TO DO: Which lines of the entries below contain the string "basic"? Copy each one.

Stored records
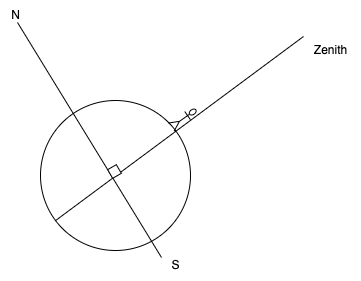
The draw.io diagram docs/astronomy/images/star-a-z.drawio.png in jbcodeforce/jbcodeforce.github.io, before a commit. Source tidied: cells renumbered, new cells last; positions are measured from the earlier drawing's top-left corner, leaving out a move shared by most shapes.
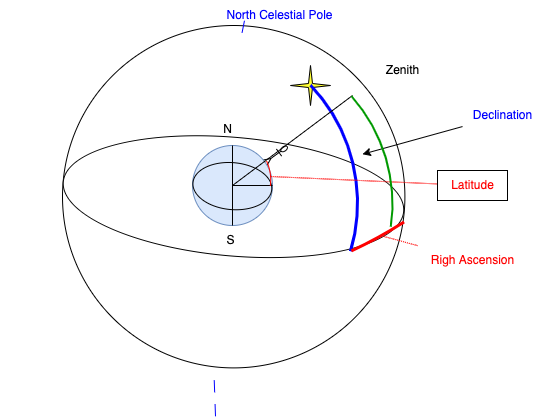
After the change.

Diff of the diagram source:
```diff
@@ -2,34 +2,89 @@
   <root>
     <mxCell id="0" />
     <mxCell id="1" parent="0" />
-    <mxCell id="2" style="ellipse;whiteSpace=wrap;html=1;" parent="1" vertex="1">
-      <mxGeometry x="40" y="100" width="150" height="150" as="geometry" />
-    </mxCell>
-    <mxCell id="3" style="endArrow=none;html=1;exitX=0.101;exitY=0.8;exitDx=0;exitDy=0;exitPerimeter=0;" parent="1" edge="1" source="2">
-      <mxGeometry relative="1" as="geometry">
-        <mxPoint x="303" y="36" as="targetPoint" />
-      </mxGeometry>
-    </mxCell>
-    <mxCell id="4" style="endArrow=none;html=1;" parent="1" edge="1">
-      <mxGeometry relative="1" as="geometry">
-        <mxPoint x="161" y="257" as="sourcePoint" />
-        <mxPoint x="17" y="22" as="targetPoint" />
-      </mxGeometry>
-    </mxCell>
-    <mxCell id="5" style="whiteSpace=wrap;html=1;rotation=60;" parent="1" vertex="1">
-      <mxGeometry x="109" y="166" width="10" height="10" as="geometry" />
-    </mxCell>
+    <mxCell id="10" style="ellipse;whiteSpace=wrap;html=1;" parent="1" vertex="1">
+      <mxGeometry x="-70" y="-10" width="342.4" height="342.4" as="geometry" />
+    </mxCell>
+    <mxCell id="11" style="ellipse;whiteSpace=wrap;html=1;rotation=5;" parent="1" vertex="1">
+      <mxGeometry x="-69.9" y="101.9" width="341.7" height="118.6" as="geometry" />
+    </mxCell>
     <mxCell id="6" value="N" style="text;html=1;align=center;verticalAlign=middle;strokeColor=none;fillColor=none;" parent="1" vertex="1">
-      <mxGeometry width="30" height="30" as="geometry" />
+      <mxGeometry x="80" y="79" width="30" height="30" as="geometry" />
     </mxCell>
     <mxCell id="7" value="S" style="text;html=1;align=center;verticalAlign=middle;strokeColor=none;fillColor=none;" parent="1" vertex="1">
-      <mxGeometry x="160" y="250" width="30" height="30" as="geometry" />
+      <mxGeometry x="83.2" y="190.5" width="30" height="30" as="geometry" />
     </mxCell>
     <mxCell id="8" value="Zenith" style="text;html=1;align=center;verticalAlign=middle;strokeColor=none;fillColor=none;" parent="1" vertex="1">
-      <mxGeometry x="300" y="35" width="60" height="30" as="geometry" />
+      <mxGeometry x="240" y="20" width="60" height="30" as="geometry" />
     </mxCell>
-    <mxCell id="9" style="shape=umlActor;verticalLabelPosition=bottom;verticalAlign=top;html=1;rotation=55;" parent="1" vertex="1">
-      <mxGeometry x="178" y="103" width="10" height="30" as="geometry" />
+    <mxCell id="9" style="shape=umlActor;verticalLabelPosition=bottom;verticalAlign=top;html=1;rotation=54;" parent="1" vertex="1">
+      <mxGeometry x="138" y="105" width="9" height="30" as="geometry" />
     </mxCell>
+    <mxCell id="12" style="verticalLabelPosition=bottom;verticalAlign=top;html=1;shape=mxgraph.basic.4_point_star_2;dx=0.9;fillColor=#FFFF33;" parent="1" vertex="1">
+      <mxGeometry x="158" y="30" width="40" height="40" as="geometry" />
+    </mxCell>
+    <mxCell id="13" style="verticalLabelPosition=bottom;verticalAlign=top;html=1;shape=mxgraph.basic.arc;startAngle=0.1152181850641049;endAngle=0.2817255174305536;rotation=5;strokeColor=#0000FF;strokeWidth=3;" parent="1" vertex="1">
+      <mxGeometry x="-117" y="-3.6" width="342" height="342" as="geometry" />
+    </mxCell>
+    <mxCell id="14" style="edgeStyle=none;html=1;" parent="1" edge="1" source="15" target="13">
+      <mxGeometry relative="1" as="geometry" />
+    </mxCell>
+    <mxCell id="15" value="Declination" style="text;html=1;align=center;verticalAlign=middle;points=[];strokeColor=none;fillColor=none;fontColor=#0000FF;" parent="1" vertex="1">
+      <mxGeometry x="330" y="65" width="80" height="30" as="geometry" />
+    </mxCell>
+    <mxCell id="16" style="verticalLabelPosition=bottom;verticalAlign=top;html=1;shape=mxgraph.basic.arc;startAngle=0.4813615644228974;endAngle=0.537695651069893;strokeColor=#FF0000;strokeWidth=3;fontColor=#FF0000;rotation=-30;" parent="1" vertex="1">
+      <mxGeometry x="53" y="83" width="342" height="122" as="geometry" />
+    </mxCell>
+    <mxCell id="17" style="ellipse;whiteSpace=wrap;html=1;strokeColor=#6c8ebf;strokeWidth=1;fillColor=#dae8fc;" parent="1" vertex="1">
+      <mxGeometry x="60" y="110" width="80" height="80" as="geometry" />
+    </mxCell>
+    <mxCell id="18" style="ellipse;whiteSpace=wrap;html=1;rotation=5;fillColor=none;" parent="1" vertex="1">
+      <mxGeometry x="60.3" y="127.2" width="79.1" height="47" as="geometry" />
+    </mxCell>
+    <mxCell id="19" style="endArrow=none;html=1;fontColor=#FF0000;entryX=0.5;entryY=0;entryDx=0;entryDy=0;exitX=0.5;exitY=1;exitDx=0;exitDy=0;" parent="1" edge="1" source="17" target="17">
+      <mxGeometry relative="1" as="geometry" />
+    </mxCell>
+    <mxCell id="20" style="endArrow=none;html=1;fontColor=#FF0000;exitX=1;exitY=0.5;exitDx=0;exitDy=0;" parent="1" edge="1" source="17">
+      <mxGeometry relative="1" as="geometry">
+        <mxPoint x="100" y="150" as="targetPoint" />
+      </mxGeometry>
+    </mxCell>
+    <mxCell id="21" style="endArrow=none;html=1;fontColor=#FF0000;" parent="1" edge="1">
+      <mxGeometry relative="1" as="geometry">
+        <mxPoint x="220" y="60" as="sourcePoint" />
+        <mxPoint x="100" y="150" as="targetPoint" />
+      </mxGeometry>
+    </mxCell>
+    <mxCell id="22" style="edgeStyle=none;html=1;entryX=0.968;entryY=0.225;entryDx=0;entryDy=0;entryPerimeter=0;fontColor=#FF0000;endArrow=none;endFill=0;strokeColor=#FF0000;dashed=1;dashPattern=1 1;" parent="1" edge="1" source="23" target="18">
+      <mxGeometry relative="1" as="geometry" />
+    </mxCell>
+    <mxCell id="23" value="Latitude" style="text;html=1;align=center;verticalAlign=middle;points=[];strokeColor=default;fillColor=none;fontColor=#FF0000;strokeWidth=1;" parent="1" vertex="1">
+      <mxGeometry x="305" y="135" width="70" height="30" as="geometry" />
+    </mxCell>
+    <mxCell id="24" style="verticalLabelPosition=bottom;verticalAlign=top;html=1;shape=mxgraph.basic.arc;startAngle=0.17620819117478337;endAngle=0.27360710799859356;strokeColor=#FF0000;strokeWidth=1;fontColor=#FF0000;fillColor=none;" parent="1" vertex="1">
+      <mxGeometry x="58.2" y="101.9" width="80" height="85" as="geometry" />
+    </mxCell>
+    <mxCell id="25" style="edgeStyle=none;html=1;dashed=1;dashPattern=1 1;strokeColor=#FF0000;fontColor=#FF0000;endArrow=none;endFill=0;" parent="1" edge="1" source="26" target="11">
+      <mxGeometry relative="1" as="geometry" />
+    </mxCell>
+    <mxCell id="26" value="Righ Ascension" style="text;html=1;align=center;verticalAlign=middle;points=[];strokeColor=none;fillColor=none;fontColor=#FF0000;strokeWidth=1;" parent="1" vertex="1">
+      <mxGeometry x="285" y="210" width="110" height="30" as="geometry" />
+    </mxCell>
+    <mxCell id="27" style="endArrow=none;html=1;dashed=1;dashPattern=12 12;strokeColor=#0000FF;fontColor=#FF0000;startArrow=none;" parent="1" edge="1" source="30">
+      <mxGeometry relative="1" as="geometry">
+        <mxPoint x="113" y="-20" as="targetPoint" />
+      </mxGeometry>
+    </mxCell>
+    <mxCell id="28" value="&lt;font color=&quot;#0000ff&quot;&gt;North Celestial Pole&lt;/font&gt;" style="text;html=1;align=center;verticalAlign=middle;strokeColor=none;fillColor=none;fontColor=#FF0000;" parent="1" vertex="1">
+      <mxGeometry x="82" y="-35" width="130" height="30" as="geometry" />
+    </mxCell>
+    <mxCell id="29" style="endArrow=none;html=1;dashed=1;dashPattern=12 12;strokeColor=#0000FF;fontColor=#FF0000;" parent="1" edge="1" target="30">
+      <mxGeometry relative="1" as="geometry">
+        <mxPoint x="83" y="380.8" as="sourcePoint" />
+      </mxGeometry>
+    </mxCell>
+    <mxCell id="30" style="verticalLabelPosition=bottom;verticalAlign=top;html=1;shape=mxgraph.basic.arc;startAngle=0.14186793446446583;endAngle=0.2714219233684969;strokeColor=#009900;strokeWidth=2;fontColor=#0000FF;fillColor=none;" parent="1" vertex="1">
+      <mxGeometry x="-109" y="-3" width="369" height="342.4" as="geometry" />
+    </mxCell>
   </root>
 </mxGraphModel>
```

SOLUTION FOR THIS EXERCISE:
+    <mxCell id="12" style="verticalLabelPosition=bottom;verticalAlign=top;html=1;shape=mxgraph.basic.4_point_star_2;dx=0.9;fillColor=#FFFF33;" parent="1" vertex="1">
+    <mxCell id="13" style="verticalLabelPosition=bottom;verticalAlign=top;html=1;shape=mxgraph.basic.arc;startAngle=0.1152181850641049;endAngle=0.2817255174305536;rotation=5;strokeColor=#0000FF;strokeWidth=3;" parent="1" vertex="1">
+    <mxCell id="16" style="verticalLabelPosition=bottom;verticalAlign=top;html=1;shape=mxgraph.basic.arc;startAngle=0.4813615644228974;endAngle=0.537695651069893;strokeColor=#FF0000;strokeWidth=3;fontColor=#FF0000;rotation=-30;" parent="1" vertex="1">
+    <mxCell id="24" style="verticalLabelPosition=bottom;verticalAlign=top;html=1;shape=mxgraph.basic.arc;startAngle=0.17620819117478337;endAngle=0.27360710799859356;strokeColor=#FF0000;strokeWidth=1;fontColor=#FF0000;fillColor=none;" parent="1" vertex="1">
+    <mxCell id="30" style="verticalLabelPosition=bottom;verticalAlign=top;html=1;shape=mxgraph.basic.arc;startAngle=0.14186793446446583;endAngle=0.2714219233684969;strokeColor=#009900;strokeWidth=2;fontColor=#0000FF;fillColor=none;" parent="1" vertex="1">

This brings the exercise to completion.